Neurotransmitters such as adenosine work by attaching to receptor sites on a brain cell, the way a key fits into a lock. But caffeine, which is similar in chemical structure to adenosine, latches onto adenosine's receptor sites like a copied key. That blocks adenosine from exerting its normal calming influence on the brain. The result is heightened activity and alertness or -- in a caffeine-sensitive person who takes too high a dose -- the jittery feeling known as "coffee nerves."
"It was known that caffeine could block the adenosine receptors," said Dr. Solomon Snyder, director of the neuroscience department at Johns Hopkins. "But nobody could really study this until you could measure adenosine receptors in a test tube."
Snyder's group figured out a way to do that, and in experiments on mice found what he calls "a beautiful correlation" between caffeine's potency in blocking adenosine receptors and its potency in stimulating activity in the mice.
In high doses, caffeine also can lead to "caffeinism" -- an anxiety-like pattern of symptoms including nervousness, tremors, agitation, irritability, weakness and headaches.
More than half the people who consume the equivalent of seven or eight cups of coffee a day will experience anxiety-like symptoms, said Michigan psychiatrist Greden, an expert on caffeinism.
"It does it in normals people who aren't chronically anxious ," Greden said. "It does it in anxiety patients at lesser doses.

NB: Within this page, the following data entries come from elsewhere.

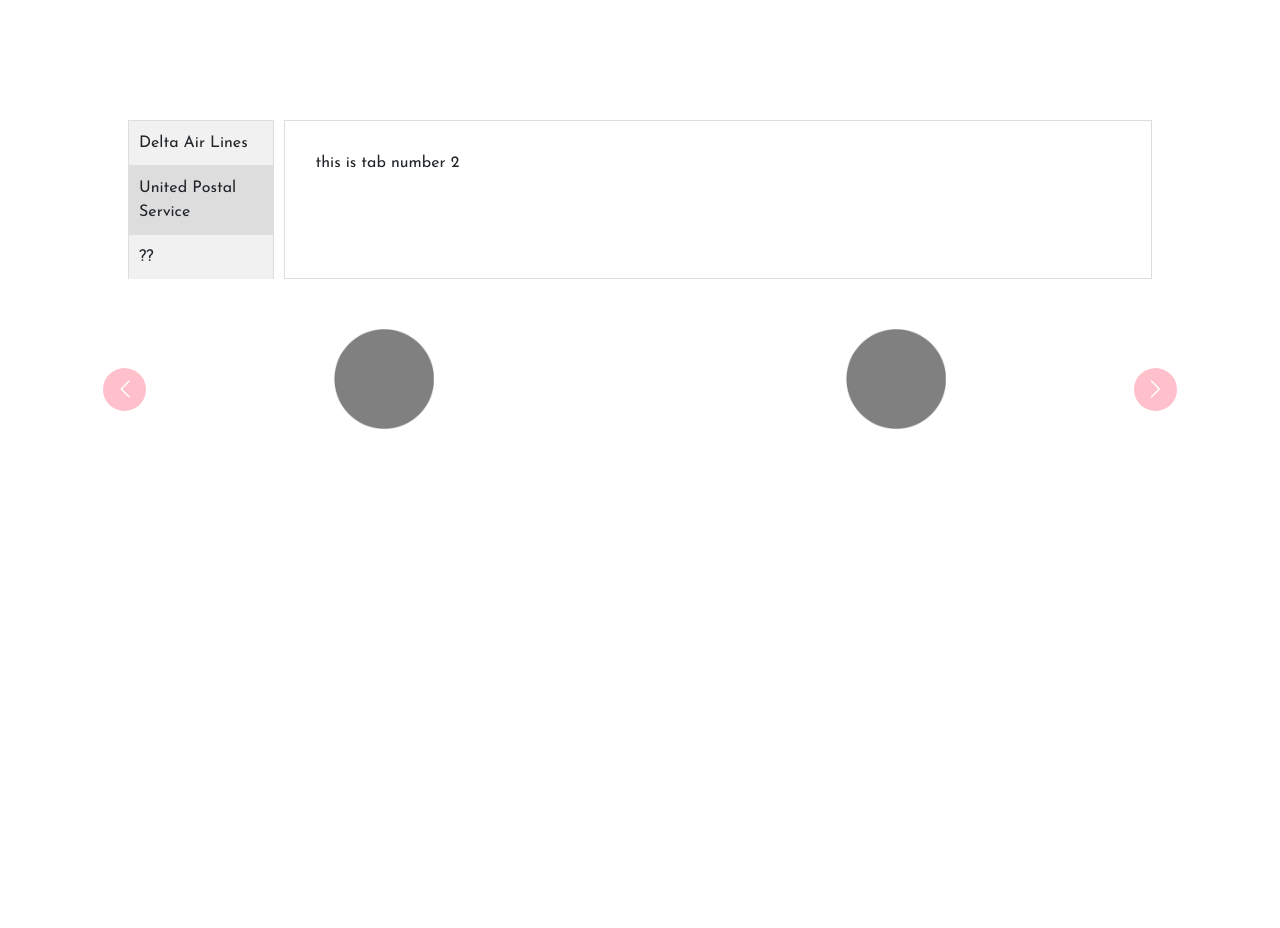
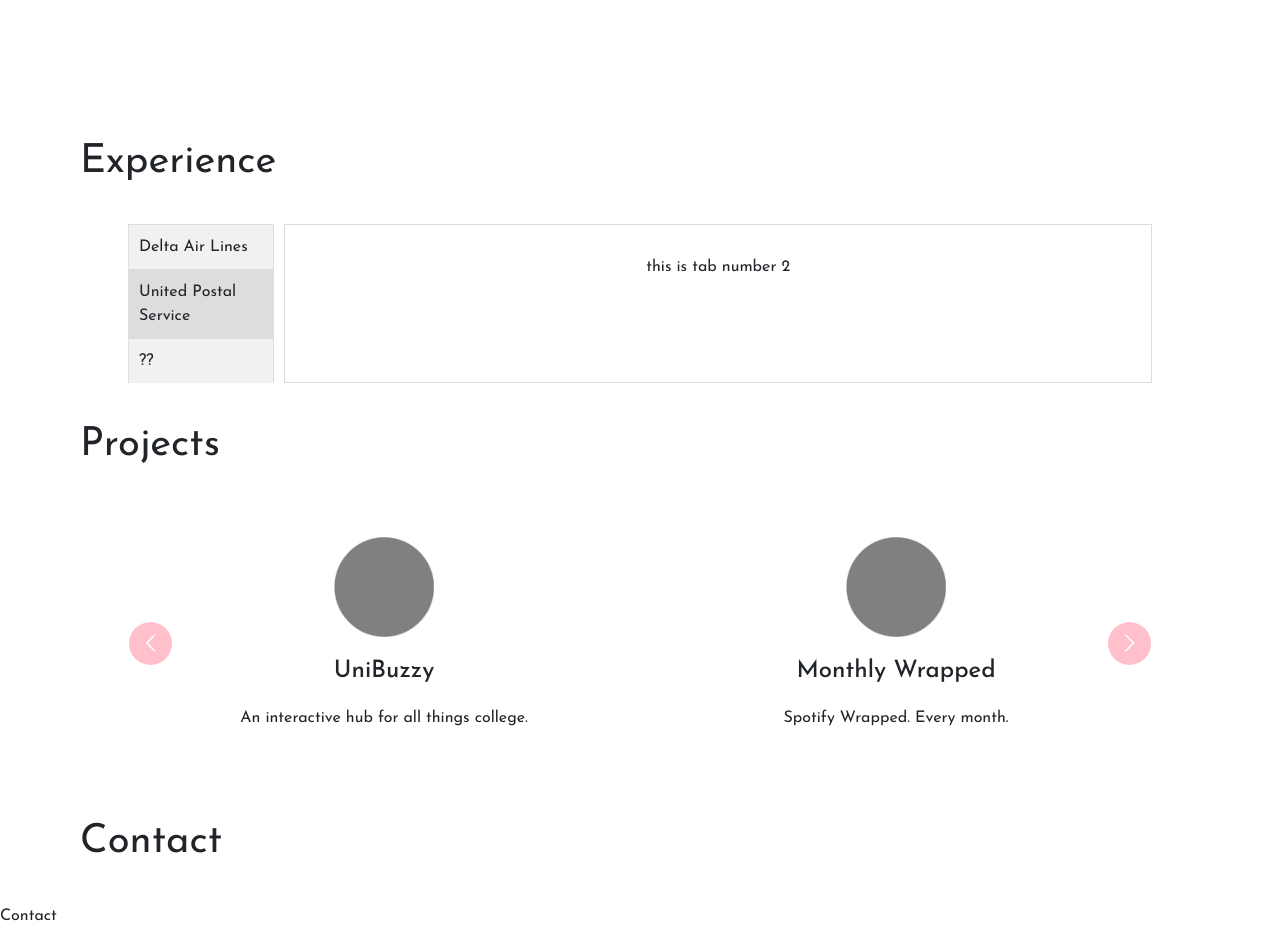
Before and after one commit to jshen340/portfolio, a React (Vite) app: page / in a window 1280 px wide. Shown: the part 700-1628 px from the top of the page. Before the commit the page ends 1179 px from the top, so only its background shows below. Built offline with nearby package versions, Linux system fonts and the light colour scheme; a web font is replaced by a local one.

Commit message:
full recovery

```diff
--- a/src/App.tsx
+++ b/src/App.tsx
@@ -1,19 +1,21 @@
 import { useState } from "react";
 import reactLogo from "./assets/react.svg";
 import "./App.css";
-import LeftPanel from "./components/landing/LeftPanel";
-import RightPanel from "./components/landing/RightPanel";
-import devText from "./assets/text/dev-text";
-import Slideshow from "./components/Slideshow";
 import Hero from "./components/Hero";
 import CarouselSlide from "./components/CarouselSlide";
 import TabGroup from "./components/TabGroup";
+import Title from "./components/Title";
+import Contact from "./components/Contact";
 function App() {
   return (
     <div className="App">
       <Hero />
+      <Title title="Experience" />
       <TabGroup />
+      <Title title="Projects" />
       <CarouselSlide />
+      <Title title="Contact" />
+      <Contact />
     </div>
   );
 }
--- a/src/assets/css/CarouselSlide.css
+++ b/src/assets/css/CarouselSlide.css
@@ -6,6 +6,13 @@
   margin-bottom: 20px;
 }
 
+h4 {
+  text-align: center;
+}
+
+p {
+  text-align: center;
+}
 
 .react-multi-carousel-list{
   position: unset !important;
@@ -20,18 +27,23 @@
 .item {
   display: block;
   text-align: center;
-  padding: 16px;
+  padding: 40px;
 }
 
 
 .react-multiple-carousel__arrow--left {
-  left: calc(8% + 1px);
+  left: calc(10% + 1px);
   background-color: pink;
 }
 
 .react-multiple-carousel__arrow--right {
-  right: calc(8% + 1px);
+  right: calc(10% + 1px);
   background-color: pink;
 }
 
+.react-multiple-carousel__arrow:hover {
+  background: rgba(174, 107, 107, 0.8);
+}
+
+
 /* https://github.com/YIZHUANG/react-multi-carousel/blob/061e721b3ed9e3bd83b131c92fc54bb0c9a0a534/src/assets/styles.css#L4 */
--- a/src/assets/css/Hero.css
+++ b/src/assets/css/Hero.css
@@ -46,7 +46,7 @@
     position: absolute;
      font-weight: 800;
     font-size: 1vw;
-    margin-top: -2vh;
+    margin-top: -1vh;
     margin-left: 7.6vw;
 }
 
--- a/src/components/CarouselSlide.tsx
+++ b/src/components/CarouselSlide.tsx
@@ -55,18 +55,28 @@
     >
       <div className="project">
         <img className="photo" src={gray} alt="" />
+        <h4>UniBuzzy</h4>
+        <p>An interactive hub for all things college.</p>
       </div>
       <div className="project">
         <img className="photo" src={gray} alt="" />
+        <h4>Monthly Wrapped</h4>
+        <p>Spotify Wrapped. Every month.</p>
       </div>
       <div className="project">
         <img className="photo" src={gray} alt="" />
+        <h4></h4>
+        <p></p>
       </div>
       <div className="project">
         <img className="photo" src={gray} alt="" />
+        <h4></h4>
+        <p></p>
       </div>
       <div className="project">
         <img className="photo" src={gray} alt="" />
+        <h2></h2>
+        <p></p>
       </div>
     </Carousel>
   );
--- /dev/null
+++ b/src/components/Contact.tsx
@@ -0,0 +1,7 @@
+import React from "react";
+
+const Contact = () => {
+  return <div>Contact</div>;
+};
+
+export default Contact;
--- /dev/null
+++ b/src/components/Title.tsx
@@ -0,0 +1,15 @@
+import React from "react";
+
+interface Props {
+  title: string;
+}
+
+const styling = {
+  fontSize: "2.5rem",
+  margin: "2rem 5rem",
+};
+const Title = ({ title }: Props) => {
+  return <div style={styling}>{title}</div>;
+};
+
+export default Title;
```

It does it in panic-attack patients.
"But if you stop the drug caffeine , the syndrome goes away."
Much of the recent concern about caffeine has involved the possibility of long-term risk. Some animal studies have implicated caffeine in birth defects, heart disease and cancer, though the scientific evidence of risk in humans is unclear.
Caffeine is hardly a health hazard on the order of, say, smoking. Most experts agree that moderate use -- the equivalent of two cups of coffee a day or less -- poses little or no hazard to most adults.
"I'm not impressed with caffeine being especially dangerous when it's used in limited amounts," said Johns Hopkins' Snyder.
People who consume moderate amounts of tea or coffee, a scientific council of the American Medical Association concluded, "probably need have no concern for their health relative to their caffeine consumption, provided other life-style habits (diet, alcohol consumption) are moderate as well."
The AMA council opposed caffeine-contents labeling of foods and beverages because the caffeine content in tea and coffee is too variable and the caffeine content in other foods accounts for such a small portion of total caffeine consumption.
"There's controversy about all these effects," said CSPI's Jacobson. "There's no conclusive proof. It's not a blockbuster, but it has effects on some people, and people ought to pay attention to that.
"We shouldn't wait until there's a thalidomide before we do anything."
The evidence, he said, warrants a cautious approach to caffeine consumption by those who are particularly susceptible to its effects -- including children, pregnant women, people with heart disease and those who have trouble sleeping.
"It's no great sacrifice -- they could drink decaffeinated coffee," said Jacobson. "Kids could drink -- God forbid! -- orange juice."
Because of the variability of caffeine's effect and the sometimes-inconclusive scientific evidence on its health consequences, doctors are hard pressed to come up with simple advice on caffeine.
"If it keeps you awake, don't drink it. That's pretty straightforward," said pharmacologist Beaver. "But I'm afraid that in a number of these other areas -- such as cancer or birth defects -- the data gets much murkier."